Probably not. In 2000, at the height of the boom, this column argued that the US was on a binge, fuelled by cheap credit and the willingness of the rest of the world to finance the American current account deficit.

With a trade deficit of $1 billion a day, it was clear that the US was living beyond its means. Americans were running down their savings and the bull market cheerleaders who were masquerading as impartial economists, failed to see why the reason the return to capital appeared to be rising.

History shows that productivity always rises at the peak on any cycle. Thus the US was experiencing running up against a capacity problem. The more money thrown at an economy operating at full tilt the more overvalued the stockmarket. In short the US needs a recession to clear the decks, get people saving again and reinstate some rationality into a stock market which is still priced at 30 times earnings.

If the US government now inflates the economy with the least $80 billion in spending announced last week and with permanently low interest rates, it will stave off a recession in late 2001, early 2002. The dollar will skyrocket and long-term interest rates will remain above 6 per cent. The trade deficit will get worse and America will be more reliant than ever on foreigners to finance the largesse of both its government and its consumers.

However, any recovery will be scuppered by the same capacity problems that emerged in 1999. We will see a weak, government-inspired rebound which will also cause the stock market to rally, followed by deeper recession and a slump in the market.

When the dollar ultimately drops it will have further to fall and, with the Fed probably raising rates aggressively by mid 2002, the cost of borrowing for corporate America will rise. It looks likely therefore that the US will try to engineer a brittle recovery now, avoiding a long recession in 2002 only to slump back again in 2003.

However, at least US corporations will have been given a little more time to try to recover from the excesses of the late 1990s. And, with the right policies abroad, there might be a chance that the rest of the world is in a better position to take up the slack in 2003.

Back home, can Irish politicians dispense with their new-found ideology and deal with the coming recession in a pragmatic way? Tax revenue has been slipping since the start of the year, confidence has evaporated, house prices are falling and the bubble is bursting.

If we are to avoid a recession, either people need to be encouraged to take on more debt or the government will have to. Punters are already up to their gills in debt, so it would be imprudent for individuals to take on loans.

But for the state it is a different matter. Given the searing experience of government delinquency in the 1980s, many advisers are cautioning against government borrowing next year. But this is because of an attachment to a mantra rather than hard thinking.
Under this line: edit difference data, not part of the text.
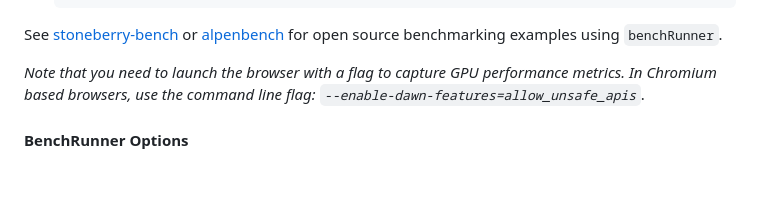
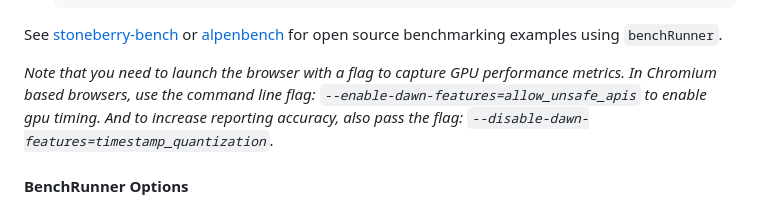
Before and after one commit to mighdoll/thimbleberry, a Markdown page: doc/Utilities.md, the part around the change. GitHub-like rendering; blank space fills up the shorter version.

Commit message:
update doc re: chrome flags

```diff
--- a/doc/Utilities.md
+++ b/doc/Utilities.md
@@ -109,7 +109,8 @@ for open source benchmarking examples using `benchRunner`.
 
 _Note that you need to launch the browser with a flag to capture GPU performance metrics.
 In Chromium based browsers, use the command line flag:
-`--enable-dawn-features=allow_unsafe_apis`_.
+`--enable-dawn-features=allow_unsafe_apis` to enable gpu timing.
+And to increase reporting accuracy, also pass the flag: `--disable-dawn-features=timestamp_quantization`._
 
 #### BenchRunner Options
 
```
In the past when the government borrowed too much, interest rates rose, the exchange rate fell and ultimately inflation rose. Higher inflation wiped out any competitive gains, dragging the growth rate down. Ultimately, unemployment did not fall very much and the debt burden grew, causing the next government to raise taxes to pay the debt, causing the economy to slow further. Thus the initial flush of cash from borrowing was the ultimate “fools gold”.
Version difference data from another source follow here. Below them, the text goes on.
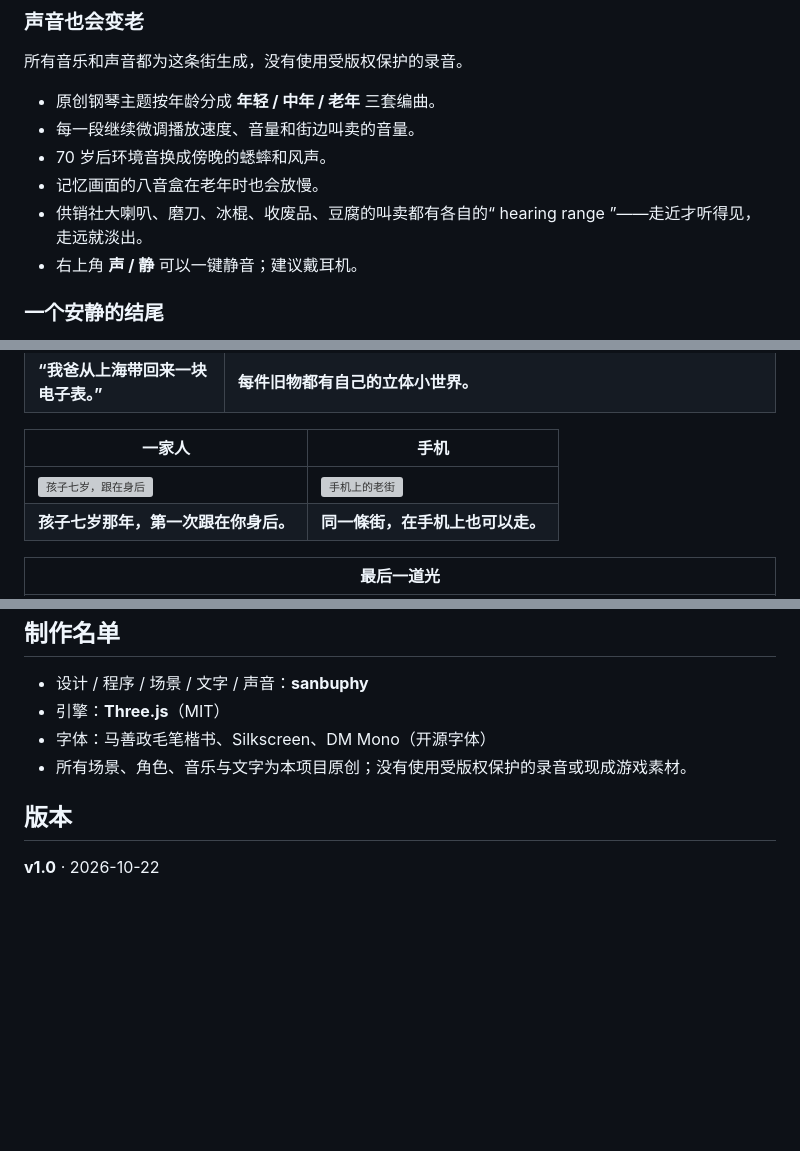
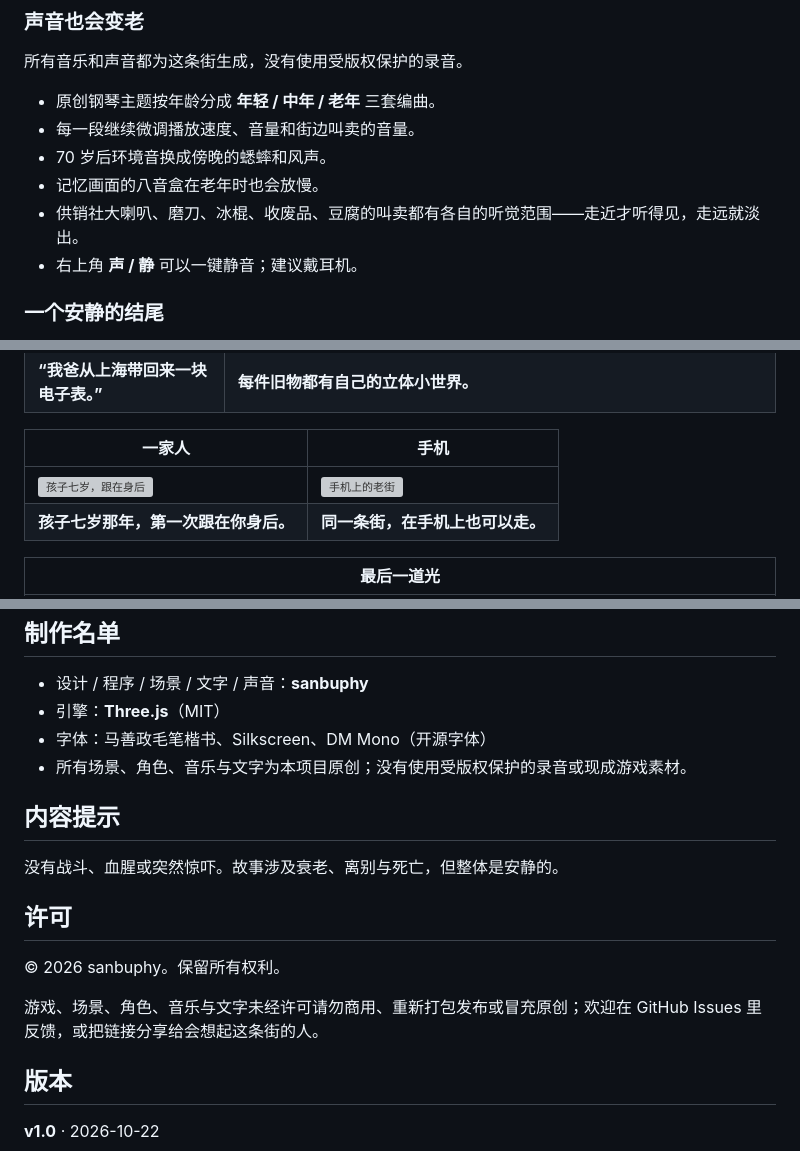
Before and after one commit to sanbuphy/ten-memories-game, a Markdown page: README.md, 3 parts joined by grey strips. Drawn GitHub-style; blank space fills up the shorter version; grey boxes are pictures that could not be loaded.

Commit message:
Polish README details

```diff
--- a/README.md
+++ b/README.md
@@ -84,7 +84,7 @@
 - 每一段继续微调播放速度、音量和街边叫卖的音量。
 - 70 岁后环境音换成傍晚的蟋蟀和风声。
 - 记忆画面的八音盒在老年时也会放慢。
-- 供销社大喇叭、磨刀、冰棍、收废品、豆腐的叫卖都有各自的“ hearing range ”——走近才听得见，走远就淡出。
+- 供销社大喇叭、磨刀、冰棍、收废品、豆腐的叫卖都有各自的听觉范围——走近才听得见，走远就淡出。
 - 右上角 **声 / 静** 可以一键静音；建议戴耳机。
 
 ### 一个安静的结尾
@@ -182,7 +182,7 @@
 | 一家人 | 手机 |
 | --- | --- |
 | ![孩子七岁，跟在身后](./preview-family.png) | ![手机上的老街](./preview-mobile.png) |
-| **孩子七岁那年，第一次跟在你身后。** | **同一條街，在手机上也可以走。** |
+| **孩子七岁那年，第一次跟在你身后。** | **同一条街，在手机上也可以走。** |
 
 | 最后一道光 |
 | --- |
@@ -269,6 +269,16 @@ open ../ten-memories-game.html
 - 字体：马善政毛笔楷书、Silkscreen、DM Mono（开源字体）
 - 所有场景、角色、音乐与文字为本项目原创；没有使用受版权保护的录音或现成游戏素材。
 
+## 内容提示
+
+没有战斗、血腥或突然惊吓。故事涉及衰老、离别与死亡，但整体是安静的。
+
+## 许可
+
+© 2026 sanbuphy。保留所有权利。
+
+游戏、场景、角色、音乐与文字未经许可请勿商用、重新打包发布或冒充原创；欢迎在 GitHub Issues 里反馈，或把链接分享给会想起这条街的人。
+
 ## 版本
 
 **v1.0** · 2026-10-22
```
Now things are totally different. We are in EMU, so nothing we do here will affect our interest or exchange rate. With no interest rate cost, government borrowing comes close to being a free lunch.

Our national debt ratio, even if it meant something in the context of EMU, is very small anyway, giving us huge latitude to borrow without any immediate fear of having to raise taxes. So running budget deficits will be no big deal and that is how we should deal with the impending recession.

America is willing to abandon mantras and ideology in the face of a crisis. We should do likewise and emulate Mr Keynes who when asked what ideology formed his view of the world, responded “The facts, the facts, my dear boy and when the facts change, I change my opinion”.